So let’s look at five off-ice goalie agility drills where we can use the medicine ball to add overload and increase the demand for stabilization.

For each exercise start with a 5lbs med ball and gradually work up to as much as 20lbs as long as your speed and power does not suffer.

How To Use The Med Ball With Your Off-Ice Agility Drills (VIDEO)

If you cannot see the video above, just click here

Knee Recovery + Lateral Hop

Watch your hands and torso on this one – where do they go?  Do they lead the movement as you look in the direction you are going or do they trail the movement as your torso fails to keep up with your lower body?

Do 3 sets of 4 reps each

Pigeon Flow

You probably recognize this mobility drill and wonder why we would overload it – again, you have 10-15lbs strapped to your legs, adding load on your big muscles and your stabilizers, so let’s train with some load to help the hips and torso adapt.

Remember, the goal is to go as slowly as possible.  Do 2-3 reps on each side.

Vertical Jump + Lateral Hop

I love this drill because it links power movements in two different planes of motion – vertical and lateral.  I’m not suggesting that there are many occasions during a hockey game when the goalie is leaping into the air to make a save, but it is the deceleration to a quick lateral acceleration that we are looking for here.

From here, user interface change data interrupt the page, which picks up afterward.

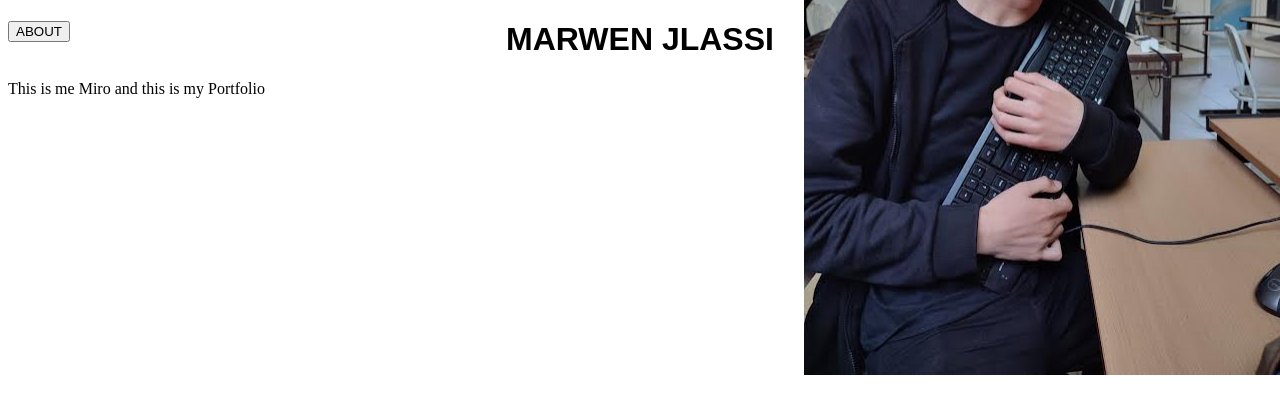
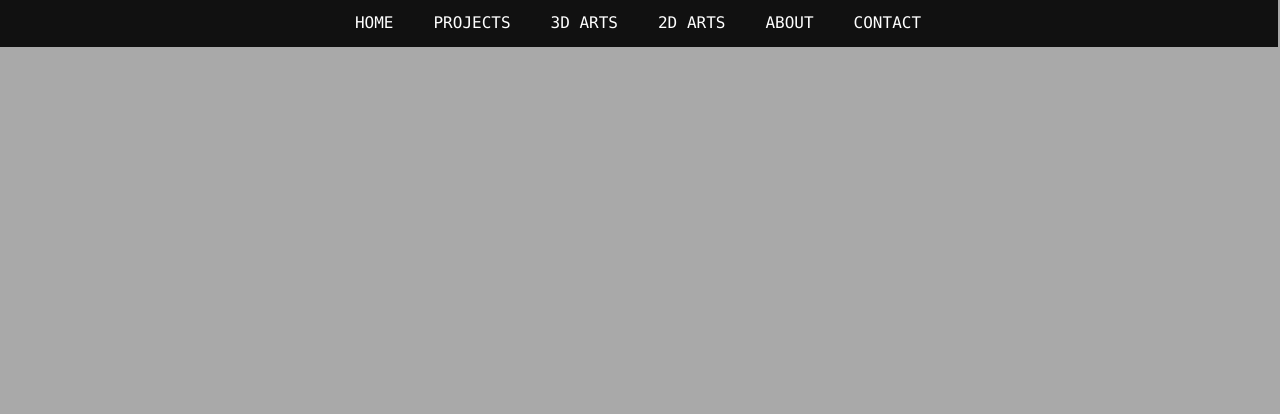
Before and after one commit to MiroJlassi/MiroPortfolio, a plain HTML site: page index.html in a window 1280 px wide. Drawn offline with Linux system fonts and the light colour scheme.

Commit message:
adding nav bar

```diff
--- a/index.html
+++ b/index.html
@@ -6,8 +6,13 @@
     <title>Miro Portfolio</title>
   </head>
   <body>
-    <button type="button" name="button">ABOUT</button>
-    <h1>MARWEN JLASSI</h1>
-    <p>This is me Miro and this is my Portfolio</p>
+    <ul>
+      <li><a href="#">HOME</a></li>
+      <li><a href="#">PROJECTS</a></li>
+      <li><a href="#">3D ARTS</a></li>
+      <li><a href="">2D ARTS</a></li>
+      <li><a href="#">ABOUT</a></li>
+      <li><a href="#">CONTACT</a></li>
+    </ul>
   </body>
 </html>
--- a/main.css
+++ b/main.css
@@ -1,15 +1,35 @@
-h1 {
-  text-align: center;
-  font-family: "Arial";
-  font-stretch: condensed;
+body {
+  background-color:darkgray;
 }
-button {
-  position:absolute;
+ul {
+  display: flex;
+  justify-content: center;
+  align-items: center;
+  font-family: "consolas";
+  width: 100%;
+  position: fixed;
+  list-style-type:none;
+  margin:  -10px;
+  padding: 0px;
+  overflow: hidden;
+  background-color: rgba(0,0,0,0.9);
 }
 
-body{
-  background-image: url("MEpic.jpg");
-  background-repeat: no-repeat;
-  background-position: right;
+li {
+   float: right;
+}
 
+li a{
+  border-radius: 50px;
+  display: block;
+  color: white;
+  text-align: center;
+  padding: 15px 20px;
+  text-decoration: none;
 }
+
+li a:hover{
+  padding: 13px 18px;
+  background-color: white;
+  color: rgba(0,0,0,0.9);
+}
```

Ensure the speed, power and stability all stay in tack when you add a medicine ball to the drill – if you lose one of those elements, then it is time to either reduce the number of reps or the weight of the med ball.

Do 3 sets of 3-4 reps each side.

Lateral Hop & Stick

The acceleration from a stand still is what we are after here.  Picture yourself covering the left post, and then quickly driving to the right post as the puck is passed behind your net.

So stay low and loaded in your legs throughout the set.  Resist the temptation to ‘dip and go’ (you will see what I mean in the video) prior to each push – this is a time waster and means you will be forced to play with desperation more often than you can play with patience.

Do 3 sets of 3-4 reps each – hold the deceleration position for 3 seconds.

MH Around, Through & Over

This one moves at a quicker pace and makes a nice stamina drill if you increase the duration a little.  As your body is focused on different movement patterns, you will find that you let the med ball drop lower than chest level, you will find that it starts to drift around in front of your body rather than staying square and stable.

That is the value of this drill, in addition to the overload.

Other Ways To Overload

The med ball isn’t the only way to overload your movement drills of course, but I like that it is somewhat ‘self limiting’.  By that I mean, if you lack the strength or stability to execute the drills properly, with efficient mechanics, the ball will let you know.

It will drop or drift or trail as you progress with the drill.  You can see (if you are paying attention) how you either physically fatigue or mentally lose your focus on the task.

Weight vests are another great way to overload your speed drills, but you need to be very selective when choosing the drills so you don’t add useless wear and tear to your back, hips and ankles.  That will make a great article down the road – stay tuned.


PS – keep an eye on your email inbox on Thursday for a big announcement